## Work required
Search the records below for the word "ipynb", then return every line where it appears.
··· Records to use
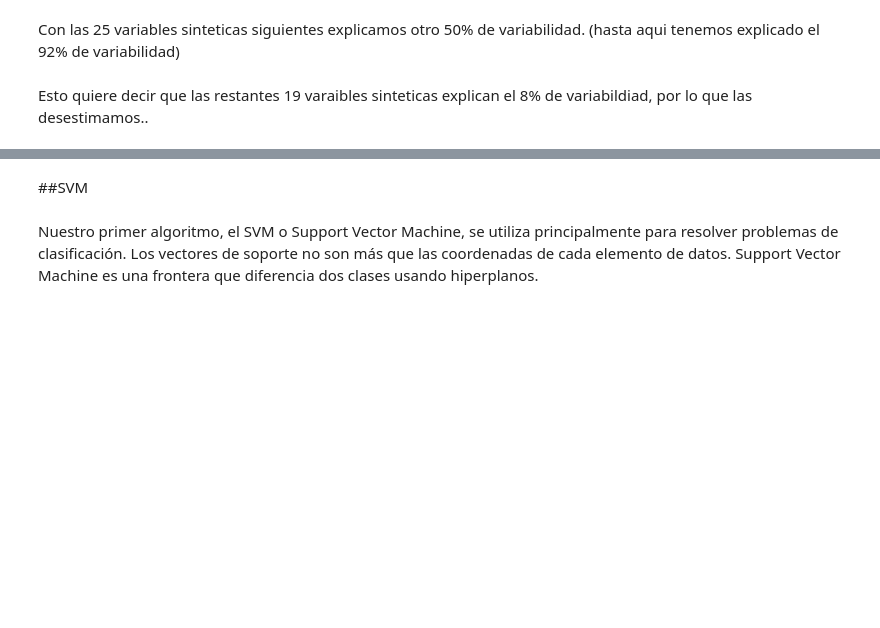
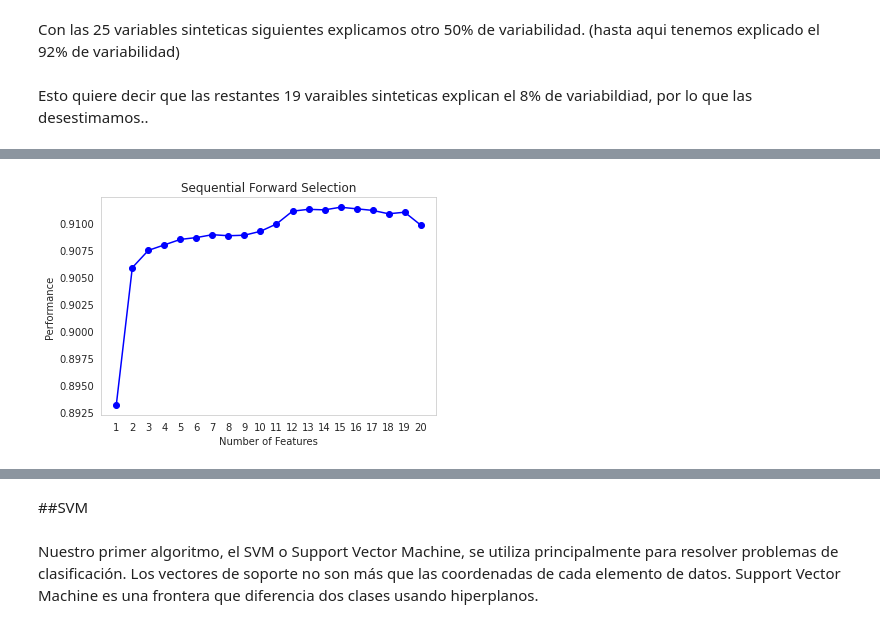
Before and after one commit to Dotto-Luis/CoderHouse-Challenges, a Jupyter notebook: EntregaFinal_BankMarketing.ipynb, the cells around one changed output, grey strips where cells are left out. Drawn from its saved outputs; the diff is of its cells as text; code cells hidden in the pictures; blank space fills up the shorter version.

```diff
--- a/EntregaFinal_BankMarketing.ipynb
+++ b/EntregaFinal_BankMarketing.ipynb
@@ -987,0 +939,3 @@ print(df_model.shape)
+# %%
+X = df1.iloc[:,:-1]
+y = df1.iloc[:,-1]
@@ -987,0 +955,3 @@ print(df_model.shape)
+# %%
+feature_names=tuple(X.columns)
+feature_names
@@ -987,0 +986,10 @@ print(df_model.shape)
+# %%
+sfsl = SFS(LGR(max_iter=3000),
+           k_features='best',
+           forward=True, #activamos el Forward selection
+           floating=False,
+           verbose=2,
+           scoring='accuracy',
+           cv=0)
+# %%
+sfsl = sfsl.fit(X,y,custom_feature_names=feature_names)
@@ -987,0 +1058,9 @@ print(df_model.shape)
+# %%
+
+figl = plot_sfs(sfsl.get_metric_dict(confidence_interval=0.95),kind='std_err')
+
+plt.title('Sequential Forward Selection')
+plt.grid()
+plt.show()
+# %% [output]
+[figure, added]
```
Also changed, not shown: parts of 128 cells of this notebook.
······
## Response box
Before and after one commit to Dotto-Luis/CoderHouse-Challenges, a Jupyter notebook: EntregaFinal_BankMarketing.ipynb, the cells around one changed output, grey strips where cells are left out. Drawn from its saved outputs; the diff is of its cells as text; code cells hidden in the pictures; blank space fills up the shorter version.
--- a/EntregaFinal_BankMarketing.ipynb
+++ b/EntregaFinal_BankMarketing.ipynb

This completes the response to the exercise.